I want to live in a queer utopia. The world I am fighting for is where we stop making assumptions about everything - where we allow people to self narrate their bodies. I think that is a profoundly radical act.

I think gender evolution is really important and society needs to get rid of binaries and embrace the spectrum. I think it is vital that one is willing to ask questions in order to work on shifting the way we think about how people identify. I am still learning and unlearning a lot of things. During my graduation from the fashion and textile department of the KABK (Royal Academy of Art The Hague), I wrote my thesis on the ‘future of gender' and my conclusion was that I don't really know what the future of gender is, but I wanted to create my notion of a utopia and that is why I put my name on it. I don't think this is the right answer, it's just my answer.

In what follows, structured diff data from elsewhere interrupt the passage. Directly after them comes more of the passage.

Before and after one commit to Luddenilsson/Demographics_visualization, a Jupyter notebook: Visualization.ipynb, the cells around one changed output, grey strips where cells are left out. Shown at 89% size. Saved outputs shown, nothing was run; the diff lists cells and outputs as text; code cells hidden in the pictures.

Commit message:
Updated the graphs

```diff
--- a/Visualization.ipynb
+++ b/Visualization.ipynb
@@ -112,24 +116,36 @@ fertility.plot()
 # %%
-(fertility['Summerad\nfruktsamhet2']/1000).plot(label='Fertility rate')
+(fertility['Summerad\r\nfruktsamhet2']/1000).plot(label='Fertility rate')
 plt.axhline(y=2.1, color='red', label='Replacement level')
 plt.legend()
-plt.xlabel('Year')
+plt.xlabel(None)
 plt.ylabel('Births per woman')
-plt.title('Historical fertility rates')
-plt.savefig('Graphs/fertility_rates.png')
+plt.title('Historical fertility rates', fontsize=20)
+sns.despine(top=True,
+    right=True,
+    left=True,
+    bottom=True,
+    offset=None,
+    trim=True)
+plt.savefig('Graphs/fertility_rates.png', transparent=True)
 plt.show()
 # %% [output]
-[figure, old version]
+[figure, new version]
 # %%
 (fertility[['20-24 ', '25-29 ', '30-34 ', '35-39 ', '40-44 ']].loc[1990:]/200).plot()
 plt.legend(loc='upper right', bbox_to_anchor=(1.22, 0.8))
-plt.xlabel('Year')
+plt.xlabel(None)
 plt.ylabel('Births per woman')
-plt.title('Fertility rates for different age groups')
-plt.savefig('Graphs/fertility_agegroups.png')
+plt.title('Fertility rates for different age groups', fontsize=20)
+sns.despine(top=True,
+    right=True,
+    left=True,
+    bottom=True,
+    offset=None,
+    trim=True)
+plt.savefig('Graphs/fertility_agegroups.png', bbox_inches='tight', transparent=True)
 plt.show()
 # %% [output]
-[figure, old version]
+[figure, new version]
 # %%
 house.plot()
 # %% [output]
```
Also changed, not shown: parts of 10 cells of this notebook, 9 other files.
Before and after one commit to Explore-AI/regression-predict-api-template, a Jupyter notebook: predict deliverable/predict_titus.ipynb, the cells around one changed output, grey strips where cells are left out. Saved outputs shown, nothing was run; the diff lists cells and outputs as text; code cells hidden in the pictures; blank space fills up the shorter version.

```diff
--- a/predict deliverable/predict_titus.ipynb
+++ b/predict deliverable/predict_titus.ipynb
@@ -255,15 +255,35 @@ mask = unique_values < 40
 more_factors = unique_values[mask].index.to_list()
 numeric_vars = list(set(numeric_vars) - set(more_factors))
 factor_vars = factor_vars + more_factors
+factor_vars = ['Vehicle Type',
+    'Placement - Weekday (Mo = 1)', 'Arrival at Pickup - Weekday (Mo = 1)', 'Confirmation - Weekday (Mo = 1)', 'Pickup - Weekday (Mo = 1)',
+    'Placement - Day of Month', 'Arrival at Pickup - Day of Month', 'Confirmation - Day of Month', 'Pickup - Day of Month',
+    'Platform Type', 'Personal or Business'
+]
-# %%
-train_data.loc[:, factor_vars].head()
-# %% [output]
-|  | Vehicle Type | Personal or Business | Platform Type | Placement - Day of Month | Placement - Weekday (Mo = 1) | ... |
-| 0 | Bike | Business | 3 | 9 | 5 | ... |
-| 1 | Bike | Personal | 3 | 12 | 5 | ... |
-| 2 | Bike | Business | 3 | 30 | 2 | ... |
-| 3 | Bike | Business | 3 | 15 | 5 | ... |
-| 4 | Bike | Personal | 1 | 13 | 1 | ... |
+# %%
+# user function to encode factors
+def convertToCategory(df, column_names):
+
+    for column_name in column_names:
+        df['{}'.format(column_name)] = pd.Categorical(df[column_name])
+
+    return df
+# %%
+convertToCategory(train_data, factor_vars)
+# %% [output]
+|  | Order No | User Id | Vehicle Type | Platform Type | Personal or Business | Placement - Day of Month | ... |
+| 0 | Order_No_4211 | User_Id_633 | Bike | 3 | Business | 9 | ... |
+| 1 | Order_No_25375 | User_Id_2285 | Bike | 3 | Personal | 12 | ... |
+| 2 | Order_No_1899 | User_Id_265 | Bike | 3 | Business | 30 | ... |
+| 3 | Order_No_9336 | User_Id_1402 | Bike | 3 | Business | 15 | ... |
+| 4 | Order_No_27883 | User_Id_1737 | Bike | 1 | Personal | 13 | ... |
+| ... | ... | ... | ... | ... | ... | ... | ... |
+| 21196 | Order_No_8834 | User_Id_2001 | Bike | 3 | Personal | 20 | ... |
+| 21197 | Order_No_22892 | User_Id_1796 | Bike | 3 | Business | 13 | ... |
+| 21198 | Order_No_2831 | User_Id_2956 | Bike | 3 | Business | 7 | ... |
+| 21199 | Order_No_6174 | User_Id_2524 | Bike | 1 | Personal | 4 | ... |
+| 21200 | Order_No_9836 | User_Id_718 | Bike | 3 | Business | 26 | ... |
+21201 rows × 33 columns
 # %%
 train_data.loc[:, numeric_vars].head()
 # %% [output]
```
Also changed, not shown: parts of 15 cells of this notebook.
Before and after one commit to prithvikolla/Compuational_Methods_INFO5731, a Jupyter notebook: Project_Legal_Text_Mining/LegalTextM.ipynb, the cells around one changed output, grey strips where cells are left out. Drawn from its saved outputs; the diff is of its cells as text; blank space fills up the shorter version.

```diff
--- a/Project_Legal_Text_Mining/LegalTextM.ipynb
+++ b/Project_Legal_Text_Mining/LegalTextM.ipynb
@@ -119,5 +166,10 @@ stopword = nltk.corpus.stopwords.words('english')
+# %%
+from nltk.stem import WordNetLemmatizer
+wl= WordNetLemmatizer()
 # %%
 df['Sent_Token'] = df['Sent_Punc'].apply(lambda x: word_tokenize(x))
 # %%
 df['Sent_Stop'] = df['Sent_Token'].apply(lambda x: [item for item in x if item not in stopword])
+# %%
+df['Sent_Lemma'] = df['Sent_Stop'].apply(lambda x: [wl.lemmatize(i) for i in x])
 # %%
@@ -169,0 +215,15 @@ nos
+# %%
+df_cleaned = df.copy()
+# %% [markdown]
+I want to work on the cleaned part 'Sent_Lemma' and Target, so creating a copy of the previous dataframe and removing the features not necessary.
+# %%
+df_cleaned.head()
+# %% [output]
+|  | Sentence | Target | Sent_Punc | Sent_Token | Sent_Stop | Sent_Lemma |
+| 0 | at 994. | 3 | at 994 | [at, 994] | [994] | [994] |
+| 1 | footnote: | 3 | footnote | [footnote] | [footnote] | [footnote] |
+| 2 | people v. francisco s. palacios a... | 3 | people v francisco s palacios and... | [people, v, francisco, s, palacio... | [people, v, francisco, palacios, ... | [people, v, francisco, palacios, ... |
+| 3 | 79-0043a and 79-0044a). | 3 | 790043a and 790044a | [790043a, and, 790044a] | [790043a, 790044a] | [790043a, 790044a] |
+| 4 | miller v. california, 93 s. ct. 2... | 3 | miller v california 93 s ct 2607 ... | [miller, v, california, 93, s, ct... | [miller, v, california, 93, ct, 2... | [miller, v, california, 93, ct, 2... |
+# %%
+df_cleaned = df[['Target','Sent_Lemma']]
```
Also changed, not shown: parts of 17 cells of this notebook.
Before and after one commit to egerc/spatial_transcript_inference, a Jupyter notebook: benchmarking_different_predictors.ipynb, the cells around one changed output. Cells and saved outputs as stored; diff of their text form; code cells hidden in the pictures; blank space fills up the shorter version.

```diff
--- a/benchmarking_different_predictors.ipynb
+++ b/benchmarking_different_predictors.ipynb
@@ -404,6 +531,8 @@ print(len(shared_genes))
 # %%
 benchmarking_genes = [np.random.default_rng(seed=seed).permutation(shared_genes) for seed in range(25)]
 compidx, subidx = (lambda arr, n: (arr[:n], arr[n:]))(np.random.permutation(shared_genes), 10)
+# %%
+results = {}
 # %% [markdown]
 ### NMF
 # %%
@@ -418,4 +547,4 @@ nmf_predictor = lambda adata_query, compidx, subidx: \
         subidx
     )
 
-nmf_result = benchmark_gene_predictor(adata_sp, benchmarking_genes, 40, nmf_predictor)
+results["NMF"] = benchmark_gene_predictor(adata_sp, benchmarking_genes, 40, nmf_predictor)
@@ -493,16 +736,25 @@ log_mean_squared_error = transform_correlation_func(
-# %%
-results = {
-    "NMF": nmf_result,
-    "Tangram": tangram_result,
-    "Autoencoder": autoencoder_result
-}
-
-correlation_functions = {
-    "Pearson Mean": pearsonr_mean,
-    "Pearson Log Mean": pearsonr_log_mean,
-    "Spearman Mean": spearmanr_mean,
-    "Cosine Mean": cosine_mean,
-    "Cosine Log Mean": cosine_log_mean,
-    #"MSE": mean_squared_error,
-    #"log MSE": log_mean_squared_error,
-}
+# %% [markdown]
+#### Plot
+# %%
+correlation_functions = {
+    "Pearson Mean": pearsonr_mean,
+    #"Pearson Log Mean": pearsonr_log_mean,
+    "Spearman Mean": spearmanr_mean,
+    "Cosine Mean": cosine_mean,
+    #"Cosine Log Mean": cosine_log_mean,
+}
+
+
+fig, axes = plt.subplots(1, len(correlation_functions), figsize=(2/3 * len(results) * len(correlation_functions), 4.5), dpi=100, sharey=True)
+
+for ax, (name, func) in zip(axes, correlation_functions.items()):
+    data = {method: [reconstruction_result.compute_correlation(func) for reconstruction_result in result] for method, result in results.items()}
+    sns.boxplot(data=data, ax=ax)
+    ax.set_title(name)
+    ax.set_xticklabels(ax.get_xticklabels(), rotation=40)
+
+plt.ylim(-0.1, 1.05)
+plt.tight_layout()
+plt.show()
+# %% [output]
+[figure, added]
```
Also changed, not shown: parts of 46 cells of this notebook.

I feel that the concept of a classic fashion show and fashion collection is outdated, I reject this elitist, esoteric approach. I create my own catwalk and my own collections. Where I cast my friends who are my real inspiration, open-minded people with their own personalities and attitudes.

I am a strong believer in the power of collaboration. I feel that when people come together it creates something bigger than ourselves, something greater than one's own ego. If you can find the right connections and balance there are boundless possibilities. Fighting alone can be consuming and draining and it's easy to burn out.

For this project I collaborated with three graphic designers mostly: Gilles de Brock, Ieva Valule and Joeri Woudstra. Along with a lot of other inspiring, incredible people such as: Tycho Posthumus, Kolbrun Lilja Torfadottir, Tommy Smits, Anna Klevan, Guðlaug Mía Eyþórsdóttir, Jonah Lamers, Eduardo Leon, Afra Eisma, Samuel Isaac Snyder Rynearson and of course the Das Leben Am Haverkamp.